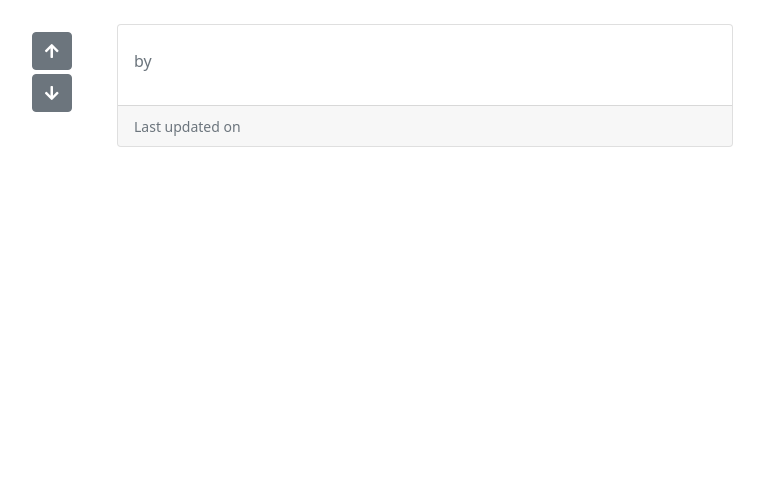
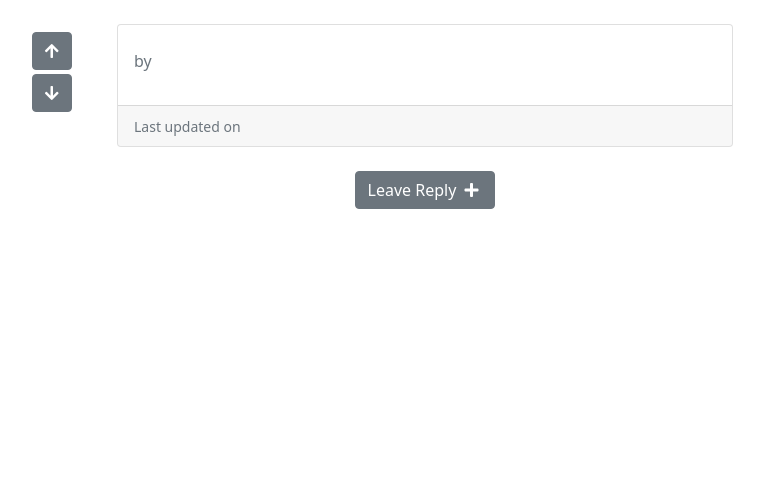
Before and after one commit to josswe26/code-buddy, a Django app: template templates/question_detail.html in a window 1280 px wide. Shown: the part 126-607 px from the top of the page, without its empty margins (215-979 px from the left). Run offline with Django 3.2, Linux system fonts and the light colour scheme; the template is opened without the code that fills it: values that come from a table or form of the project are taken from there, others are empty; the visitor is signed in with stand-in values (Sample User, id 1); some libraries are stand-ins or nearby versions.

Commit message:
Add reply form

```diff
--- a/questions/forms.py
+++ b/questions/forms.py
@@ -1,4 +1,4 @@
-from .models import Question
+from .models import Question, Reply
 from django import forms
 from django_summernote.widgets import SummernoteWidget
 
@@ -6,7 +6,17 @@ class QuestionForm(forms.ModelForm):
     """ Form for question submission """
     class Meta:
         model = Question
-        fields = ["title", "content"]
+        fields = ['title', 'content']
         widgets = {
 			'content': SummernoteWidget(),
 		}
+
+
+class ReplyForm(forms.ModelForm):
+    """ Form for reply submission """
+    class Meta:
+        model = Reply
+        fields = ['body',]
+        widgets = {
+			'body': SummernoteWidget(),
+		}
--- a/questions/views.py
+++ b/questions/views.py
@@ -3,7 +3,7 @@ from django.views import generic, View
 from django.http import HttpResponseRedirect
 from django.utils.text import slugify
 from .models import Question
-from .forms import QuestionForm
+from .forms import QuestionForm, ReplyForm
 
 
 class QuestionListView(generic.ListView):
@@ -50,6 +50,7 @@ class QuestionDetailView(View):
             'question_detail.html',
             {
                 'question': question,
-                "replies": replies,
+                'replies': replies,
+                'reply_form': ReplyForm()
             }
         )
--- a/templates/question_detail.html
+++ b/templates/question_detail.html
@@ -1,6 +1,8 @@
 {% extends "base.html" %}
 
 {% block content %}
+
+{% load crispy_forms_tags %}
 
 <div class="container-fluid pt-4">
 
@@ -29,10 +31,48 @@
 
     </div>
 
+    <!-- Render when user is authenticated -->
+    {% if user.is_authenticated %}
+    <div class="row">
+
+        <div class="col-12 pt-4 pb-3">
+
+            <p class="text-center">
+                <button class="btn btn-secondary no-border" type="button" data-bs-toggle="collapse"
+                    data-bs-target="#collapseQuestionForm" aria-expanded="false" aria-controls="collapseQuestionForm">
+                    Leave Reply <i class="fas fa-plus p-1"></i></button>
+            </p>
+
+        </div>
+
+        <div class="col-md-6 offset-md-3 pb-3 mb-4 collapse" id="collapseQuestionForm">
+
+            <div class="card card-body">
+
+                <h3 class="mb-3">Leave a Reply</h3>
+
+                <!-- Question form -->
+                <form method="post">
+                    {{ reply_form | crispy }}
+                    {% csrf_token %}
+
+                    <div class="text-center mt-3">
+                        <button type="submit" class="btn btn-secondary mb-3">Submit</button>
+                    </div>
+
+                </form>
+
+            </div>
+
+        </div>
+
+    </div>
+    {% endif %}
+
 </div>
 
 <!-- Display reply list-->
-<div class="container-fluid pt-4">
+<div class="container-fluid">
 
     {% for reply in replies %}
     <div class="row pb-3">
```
───
> Exercise description
Exact copy, no images: rewrite the entire listing above.

> Written response
Before and after one commit to josswe26/code-buddy, a Django app: template templates/question_detail.html in a window 1280 px wide. Shown: the part 126-607 px from the top of the page, without its empty margins (215-979 px from the left). Run offline with Django 3.2, Linux system fonts and the light colour scheme; the template is opened without the code that fills it: values that come from a table or form of the project are taken from there, others are empty; the visitor is signed in with stand-in values (Sample User, id 1); some libraries are stand-ins or nearby versions.

Commit message:
Add reply form

```diff
--- a/questions/forms.py
+++ b/questions/forms.py
@@ -1,4 +1,4 @@
-from .models import Question
+from .models import Question, Reply
 from django import forms
 from django_summernote.widgets import SummernoteWidget
 
@@ -6,7 +6,17 @@ class QuestionForm(forms.ModelForm):
     """ Form for question submission """
     class Meta:
         model = Question
-        fields = ["title", "content"]
+        fields = ['title', 'content']
         widgets = {
 			'content': SummernoteWidget(),
 		}
+
+
+class ReplyForm(forms.ModelForm):
+    """ Form for reply submission """
+    class Meta:
+        model = Reply
+        fields = ['body',]
+        widgets = {
+			'body': SummernoteWidget(),
+		}
--- a/questions/views.py
+++ b/questions/views.py
@@ -3,7 +3,7 @@ from django.views import generic, View
 from django.http import HttpResponseRedirect
 from django.utils.text import slugify
 from .models import Question
-from .forms import QuestionForm
+from .forms import QuestionForm, ReplyForm
 
 
 class QuestionListView(generic.ListView):
@@ -50,6 +50,7 @@ class QuestionDetailView(View):
             'question_detail.html',
             {
                 'question': question,
-                "replies": replies,
+                'replies': replies,
+                'reply_form': ReplyForm()
             }
         )
--- a/templates/question_detail.html
+++ b/templates/question_detail.html
@@ -1,6 +1,8 @@
 {% extends "base.html" %}
 
 {% block content %}
+
+{% load crispy_forms_tags %}
 
 <div class="container-fluid pt-4">
 
@@ -29,10 +31,48 @@
 
     </div>
 
+    <!-- Render when user is authenticated -->
+    {% if user.is_authenticated %}
+    <div class="row">
+
+        <div class="col-12 pt-4 pb-3">
+
+            <p class="text-center">
+                <button class="btn btn-secondary no-border" type="button" data-bs-toggle="collapse"
+                    data-bs-target="#collapseQuestionForm" aria-expanded="false" aria-controls="collapseQuestionForm">
+                    Leave Reply <i class="fas fa-plus p-1"></i></button>
+            </p>
+
+        </div>
+
+        <div class="col-md-6 offset-md-3 pb-3 mb-4 collapse" id="collapseQuestionForm">
+
+            <div class="card card-body">
+
+                <h3 class="mb-3">Leave a Reply</h3>
+
+                <!-- Question form -->
+                <form method="post">
+                    {{ reply_form | crispy }}
+                    {% csrf_token %}
+
+                    <div class="text-center mt-3">
+                        <button type="submit" class="btn btn-secondary mb-3">Submit</button>
+                    </div>
+
+                </form>
+
+            </div>
+
+        </div>
+
+    </div>
+    {% endif %}
+
 </div>
 
 <!-- Display reply list-->
-<div class="container-fluid pt-4">
+<div class="container-fluid">
 
     {% for reply in replies %}
     <div class="row pb-3">
```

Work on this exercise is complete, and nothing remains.